Gone are the days when your product would sink or swim based on brilliant packaging, placement and promotion. Here are the times when you must provide something of distinct value to start with, then tackle the challenge of convincing the world that the value is real. Marketing practices no longer peddle a product that scratches an itch; they present a collaborative approach to meeting people's needs.

Talk About Idealistic ...

Consider the impact of word-of-mouth on your company's reputation. Social media has, according to Sally Falkow of Meritus Media, increased the effect of it by tenfold, a statistic which is easy to believe.  The assertion is that doing otherwise would lead to imminent failure, because organizations are powerless against the momentum and reach of social media. The only valid response to this is to be an honest, open, transparent, helpful company with an excellent product. Be as reactive to your customers as you are proactive to potential concerns. Or die?

Does that not seem a little dreamy to any other realists (ok, cynics) out there? Do you still not encounter thriving companies who don't play the game? While many companies can recognize and pontificate on the common issues within their industry, do they not still seem to fall into the same exact traps? I mean, that's what makes them "common issues."

Are You Buying Into It?

We will all agree that the salesperson, as we remember him or her, is extinct. It's an antiquated (if not romanticized) notion of being slick enough to close the deal. "The deal" doesn't exist anymore either --we're selling real value and honest interaction now. We aren't in the business of persuasion. Or so the thought leaders at Social Media Intelligence Conference would like us to believe.

I believe we've been cornered and a bit bamboozled. We're forced to take more direct and immediate action to appease consumers, but we're also appeasing the industry that couriers those consumers to our doorstep. I've experienced enough ambivalent disregard for my appreciation from any given corporation to believe that statistically speaking, they still don't care about me. The odds that I'll be an influencer with enough reach to disrupt their good name in the media are slim. And should I turn out to be a fly in the ointment, they must either recognize the inevitability of that event or believe they can stunt it.

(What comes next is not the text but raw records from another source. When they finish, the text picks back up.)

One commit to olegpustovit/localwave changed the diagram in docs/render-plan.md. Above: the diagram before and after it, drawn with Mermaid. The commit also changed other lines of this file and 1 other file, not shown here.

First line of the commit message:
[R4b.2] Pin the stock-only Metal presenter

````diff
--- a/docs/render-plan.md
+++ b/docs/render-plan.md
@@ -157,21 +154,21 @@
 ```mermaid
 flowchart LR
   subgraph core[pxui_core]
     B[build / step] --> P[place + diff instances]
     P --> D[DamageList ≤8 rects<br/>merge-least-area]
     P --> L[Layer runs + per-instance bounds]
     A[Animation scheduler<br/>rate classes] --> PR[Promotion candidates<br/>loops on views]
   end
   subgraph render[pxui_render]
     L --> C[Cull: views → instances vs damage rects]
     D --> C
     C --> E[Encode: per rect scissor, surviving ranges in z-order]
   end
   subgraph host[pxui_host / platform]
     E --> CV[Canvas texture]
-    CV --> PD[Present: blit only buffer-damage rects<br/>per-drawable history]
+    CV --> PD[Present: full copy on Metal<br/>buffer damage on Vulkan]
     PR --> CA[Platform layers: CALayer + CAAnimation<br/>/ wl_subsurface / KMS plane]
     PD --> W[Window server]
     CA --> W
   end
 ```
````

It seems to me that proactive authenticity is more of a pontification than a practice. What do you think? Does the transparency of Twitter and Facebook demand complete honesty from a corporation? Is there a noticeable trend towards equal engagement between you and the brands you buy into? Or is the social landscape just another place to be neglected, patronized and placated?